How Is Normal Gallbladder Function Optimized By Vagus Nerve Support™?

The gallbladder is an organ that allows the proper digestion of fats. As a part of the biliary system, the gallbladder is involved in the production, storage, and transportation of bile. Bile allows us to digest fats, which then provides us with fat-soluble vitamins (among other nutrients). Fat-soluble vitamins include Vitamins D, A, E, and K and control many aspects of our health.

A strong, healthy gallbladder depends upon the parasympathetic nervous system for optimal functioning. Your vagus nerve is one part of the parasympathetic nervous system. It is the nerve that signals the gallbladder. Let’s see how that happens!

Where Is Your Gallbladder?

Your gallbladder is located near your lower right rib cage. It is about 3 inches long and is nestled below your liver and pancreas. After you eat a meal your gallbladder is flat, much like a deflated balloon. Before a meal the gallbladder will be full, growing as long as 8-10 cm and as wide as 4 cm and resembling the shape of a pear, filled with bile and ready to digest the fat from your meal. Although it is a powerful organ for digestion when working normally you never even know it is there!

How Does Your Gallbladder Help You Digest Food?

The gallbladder serves as a reservoir for bile while it’s not being used for digestion. When food leaves your stomach and begins to travel down your intestines, your vagus nerve sends it a signal, “Kick out some digestive bile ‘cause food is headed your way!” The signal results in the gallbladder releasing (or “ejecting”) bile to help break down fats. It also drains waste products from the liver through the common bile duct to the duodenum, a part of the small intestine. The measurement of gallbladder function is called the “ejection fraction”.

This signal from your vagus nerve is part of your parasympathetic nervous system, critical for normal function of your gallbladder. When your vagus nerve is not working optimally, your gallbladder will not work optimally.
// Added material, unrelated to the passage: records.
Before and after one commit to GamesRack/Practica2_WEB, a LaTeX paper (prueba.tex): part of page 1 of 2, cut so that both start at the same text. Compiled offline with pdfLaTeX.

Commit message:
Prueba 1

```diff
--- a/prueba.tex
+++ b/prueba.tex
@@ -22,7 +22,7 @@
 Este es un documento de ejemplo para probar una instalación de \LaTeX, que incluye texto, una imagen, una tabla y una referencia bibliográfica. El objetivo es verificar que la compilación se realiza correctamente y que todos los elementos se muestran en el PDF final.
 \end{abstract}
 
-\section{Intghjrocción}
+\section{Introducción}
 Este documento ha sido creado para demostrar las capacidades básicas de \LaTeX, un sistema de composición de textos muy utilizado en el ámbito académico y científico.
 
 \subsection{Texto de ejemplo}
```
Digestion suffers, and the likelihood of nutrient deficiencies of fat-soluble vitamins increases.

What Happens When You Get Deficient In Fat-soluble Vitamins?
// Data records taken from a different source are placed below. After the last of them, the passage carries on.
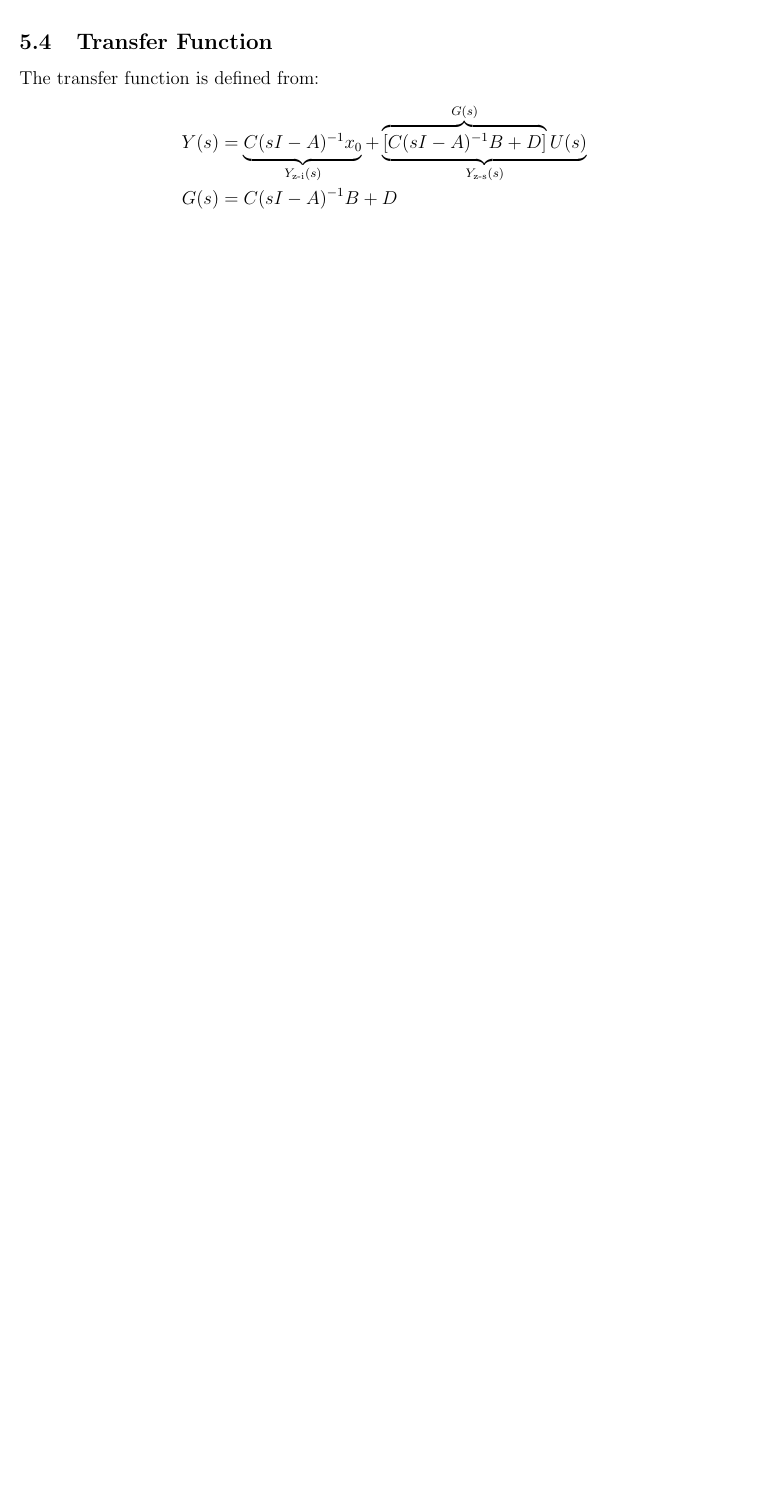
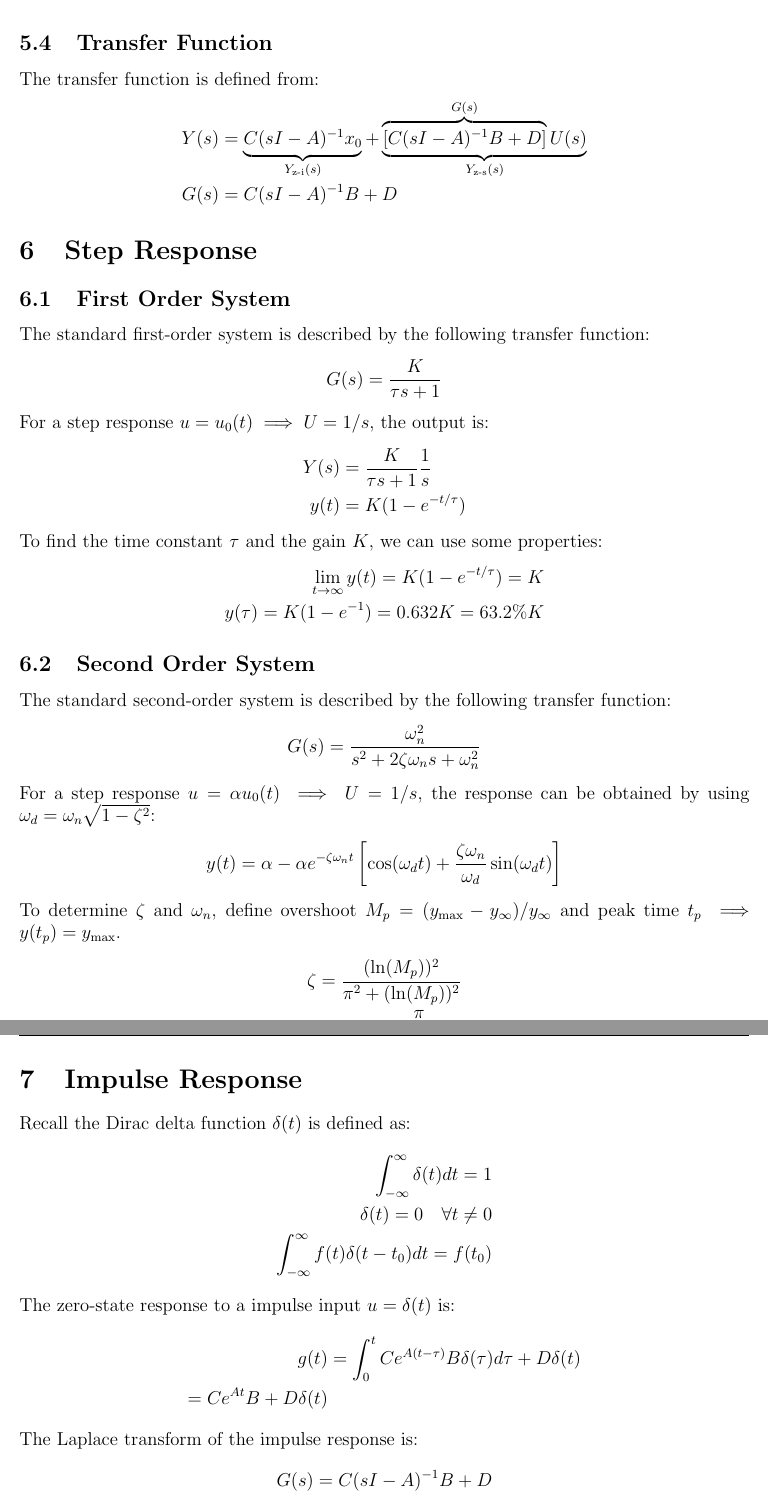
Before and after one commit to notcobi/MEC-E-420-Assignments, a LaTeX document (Formula sheet/main.tex): part of page 5 of 5 before the commit and two parts of pages 5 and 6 of 6 after it, the two joined at a grey line, cut so that both start at the same text, the shorter picture padded with empty space. Compiled offline with pdfLaTeX.

Commit message:
formula sheet sections added

```diff
--- a/Formula sheet/main.tex
+++ b/Formula sheet/main.tex
@@ -244,3 +244,53 @@ The transfer function is defined from:
     Y(s) &= \underbrace{C (sI - A)^{-1} x_0}_{Y_{\text{z-i}}(s)} + \underbrace{\overbrace{[C(sI - A)^{-1} B + D]}^{G(s)} U(s)}_{Y_{\text{z-s}}(s)} \\
     G(s) &= C(sI - A)^{-1}B + D
 \end{align*}
+
+\section{Step Response}
+\subsection{First Order System}
+The standard first-order system is described by the following transfer function:
+\begin{align*}
+    G(s) = \frac{K}{\tau s + 1}
+\end{align*}
+For a step response $u = u_{0}(t)\implies U = 1/s$, the output is:
+\begin{align*}
+    Y(s) &= \frac{K}{\tau s + 1} \frac{1}{s} \\
+    y(t) &= K(1 - e^{-t/\tau})
+\end{align*}
+To find the time constant $\tau$ and the gain $K$, we can use some properties:
+\begin{align*}
+    \lim_{t\to\infty} y(t) = K(1 - e^{-t/\tau}) = K \\
+    y(\tau) = K(1 - e^{-1}) = 0.632K = 63.2\%K
+\end{align*}
+\subsection{Second Order System}
+The standard second-order system is described by the following transfer function:
+\begin{align*}
+    G(s) = \frac{\omega_n^2}{s^2 + 2\zeta\omega_n s + \omega_n^2}
+\end{align*}
+For a step response $u = \alpha u_{0}(t)\implies U = 1/s$, the response can be obtained
+by using $\omega_d = \omega_n\sqrt{1 - \zeta^2}$:
+\begin{align*}
+    y(t) = \alpha - \alpha e^{-\zeta\omega_n t}\left[\cos(\omega_d t) +
+     \frac{\zeta \omega_n}{\omega_d}\sin(\omega_d t)\right]
+\end{align*}
+To determine $\zeta$ and $\omega_n$, define overshoot $M_p = (y_{\text{max}} -
+y_{\infty})/y_{\infty}$ and peak time $t_p \implies y(t_p) = y_{\text{max}}$.
+\begin{align*}
+    \zeta = \frac{(\ln(M_p))^2}{\pi^2 + (\ln(M_p))^2} \\
+    \omega_n = \frac{\pi}{t_p\sqrt{1 - \zeta^2}}
+\end{align*}
+\section{Impulse Response}
+Recall the Dirac delta function $\delta(t)$ is defined as:
+\begin{align*}
+    \int_{-\infty}^{\infty} \delta(t) dt = 1 \\
+    \delta(t) = 0 \quad \forall t \neq 0 \\
+    \int_{-\infty}^{\infty} f(t)\delta(t-t_0) dt = f(t_0)
+\end{align*}
+The zero-state response to a impulse input $u = \delta(t)$ is:
+\begin{align*}
+    g(t) &= \int_{0}^{t} C e^{A(t-\tau)}B \delta(\tau) d\tau + D \delta(t) \\
+    = C e^{At}B + D \delta(t)
+\end{align*}
+The Laplace transform of the impulse response is:
+\begin{align*}
+    G(s) = C(sI - A)^{-1}B + D
+\end{align*}
@@ -247 +314,3 @@ The transfer function is defined from:
+$x(0)
+
 \end{document}
```
Also changed, not shown: Formula sheet/main.pdf, Formula sheet/main.tex (17 more changed lines).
The fat-soluble vitamins (A, E, D, and K) are stored in the body (in adipose tissue, or fat, and in the liver), and supplementation can lead to toxicity when it is not required. But when the gallbladder is not functioning optimally, levels can become low. If poor vagus nerve functioning is the reason for weak gallbladder functioning, supporting the vagus nerve can be sufficient to again digest and absorb fat-soluble vitamins.

Vitamin D

Vitamin D is necessary for the regulation of calcium, phosphorus, immune system functioning, and cell growth.

Vitamin E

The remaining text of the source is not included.